Year: 2015

Author: Bennett, Anna, Naylor, Ryan, Gore, Jenny

Type of paper: Abstract refereed

This paper outlines the epistemological framework and inclusive evaluation ‘toolkit’ developed as part of the Critical Interventions Framework Part 2 (CIF Part 2). It explores the ‘real dichotomy’ (Hayton and Bengry-Howell, 2015), which operates in the conceptualisation of the ‘effectiveness’ of equity initiatives. This dichotomy is based on a tension between quantitative audit and qualitative practice approaches. Key to this is a difference in what is counted as learning, and what learning means across different groups and contexts. The tools developed for the CIF Part 2 disrupts this (op)positionality, so that both quantitative and qualitative forms of measurement may be captured and, in turn, counted.

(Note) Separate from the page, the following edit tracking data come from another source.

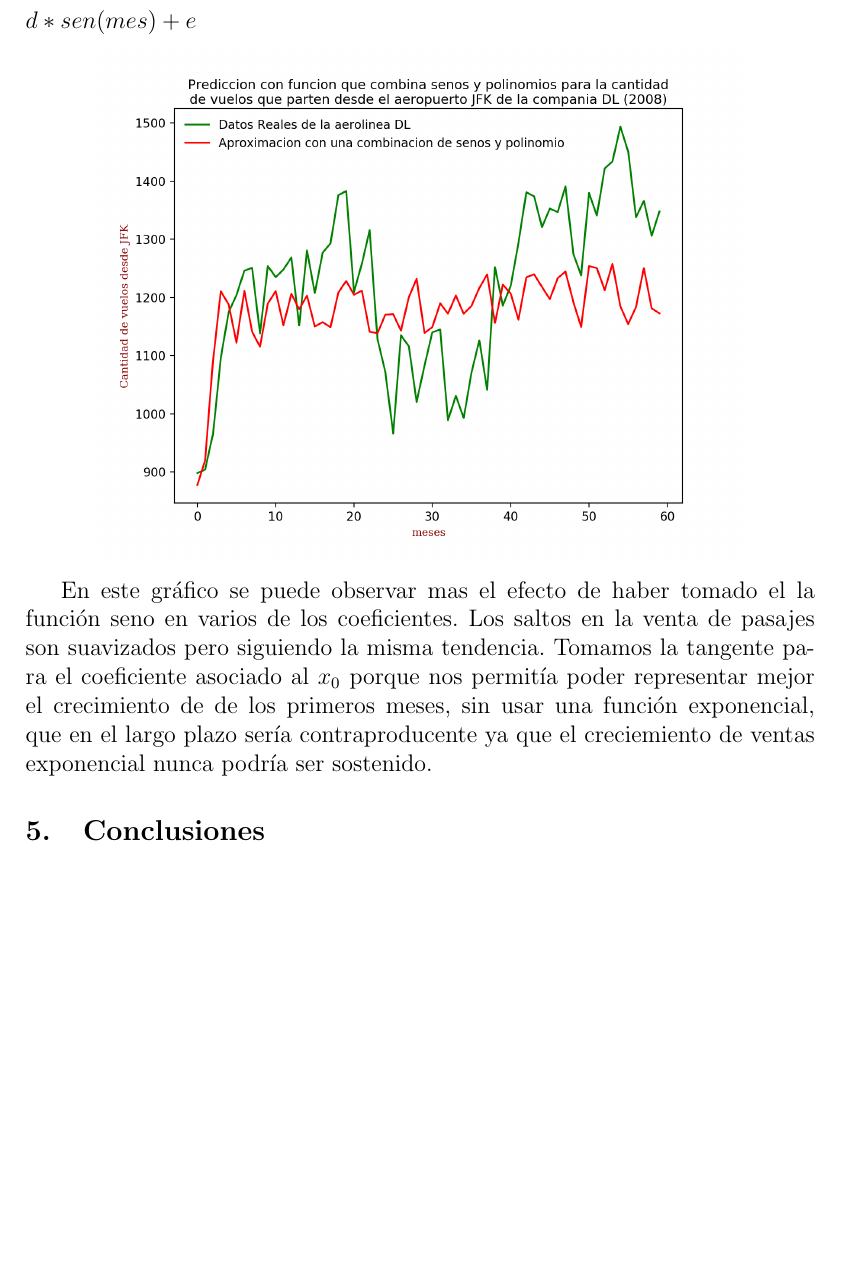
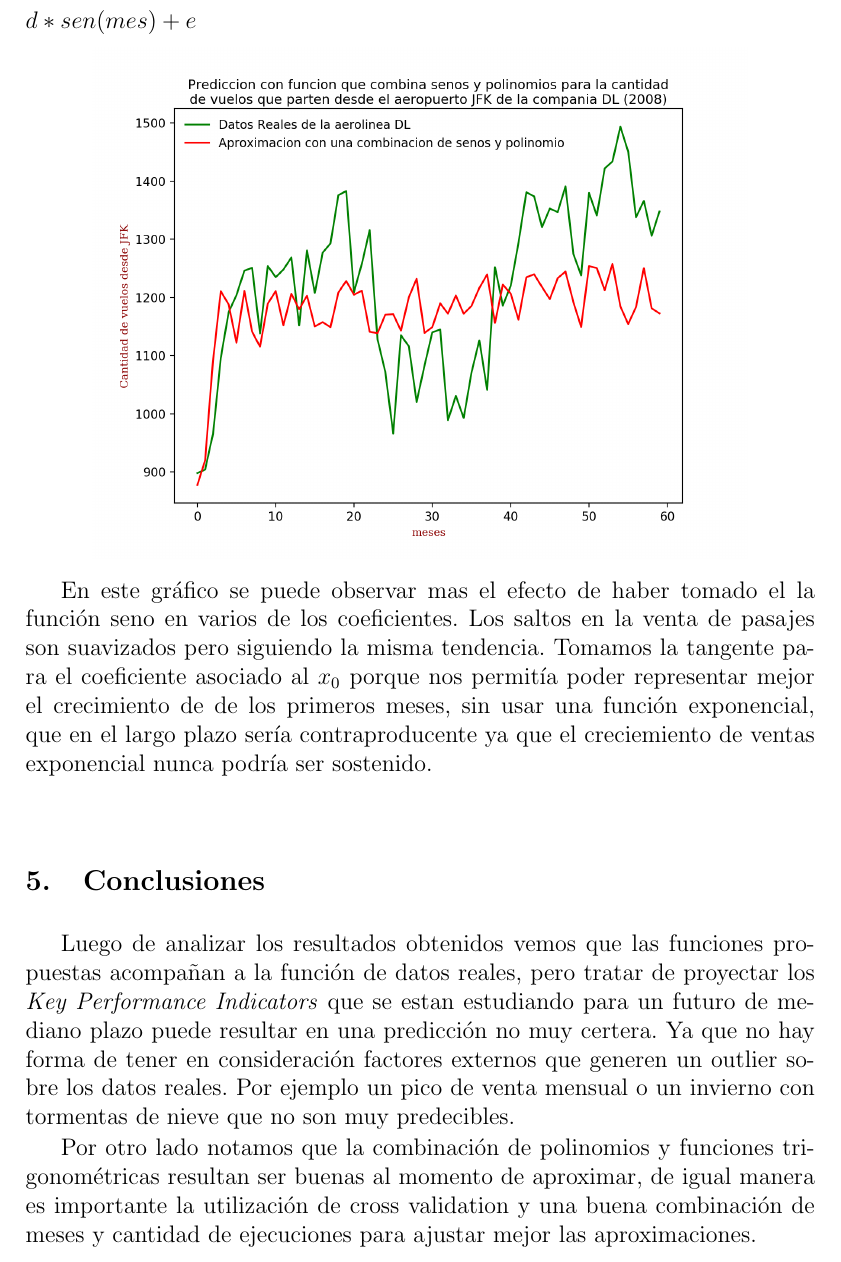
Before and after one commit to ricardogcolombo/mt2, a LaTeX document (tp3/informe/template.tex): part of page 9 of 9 before the commit and part of page 9 of 10 after it, cut so that both start at the same text, the shorter picture padded with empty space. Compiled offline with pdfLaTeX; a LaTeX package or settings file that is missing is left out.

Commit message:
final de tp3.

```diff
--- a/tp3/informe/template.tex
+++ b/tp3/informe/template.tex
@@ -182,7 +182,9 @@ En este gr\'afico se puede observar mas el efecto de haber tomado el la funci\'o
 \section{Conclusiones}
 	%Hablar sobre la funcion final que escogimos y como reune los que queremos de la dos funciones
 
+Luego de analizar los resultados obtenidos vemos que las funciones propuestas acompa\~nan a la funci\'on de datos reales, pero tratar de proyectar los \textit{Key Performance Indicators} que se estan estudiando para un futuro de mediano plazo puede resultar en una predicci\'on no muy certera. Ya que no hay forma de tener en consideraci\'on factores externos que generen un outlier sobre los datos reales. Por ejemplo un pico de venta mensual o un invierno con tormentas de nieve que no son muy predecibles.
 
+Por otro lado notamos que la combinaci\'on de polinomios y funciones trigonom\'etricas resultan ser buenas al momento de aproximar, de igual manera es importante la utilizaci\'on de cross validation y una buena combinaci\'on de meses y cantidad de ejecuciones para ajustar mejor las aproximaciones.
 
 
 \begin{thebibliography}{10}\label{bibliography}
```
Also changed, not shown: tp3/informe/template.pdf.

Mainstream adaptations of ‘cultural capital’ represent the concept as a form of capital that equity students and groups lack and equity initiatives must construct. This common assumption is based on the premise that acquisition is one-way and is rapid. It also presumes that culture is hermetic, static and fixed. This is a reductionist view, which Bourdieu did not limit the concept to; instead, he qualified that cultural capital is contextual, and inclusion is not about striving to simply impose hegemonic cultural forms onto non-dominant cultures (Bourdieu, 1986, p. 245). Equity initiatives are sites of inter-relating, where both ‘struggle’ and consensus occurs―not simple reproduction―and this is an important but overlooked aspect at ‘the heart of Bourdieu’s work’ (Burke, 2012). In order to enable equitable learning cultures, in addition to the participants in learning and teaching, program structures and evaluation methods must adjust to engage and maintain relevance. Theorising equitable learning cultures in this way enables development of a mutually engaged and inclusive evaluation method, which draws on approaches from ‘both sides’ (both audit and equity cultures), and which contains a multiplicity of valid forms of measurement and evidence. To illustrate this, an outline will be provided of the ‘Initiatives Assessment Tool’ (IAT), which was developed to guide the CIF Part 2 research instruments.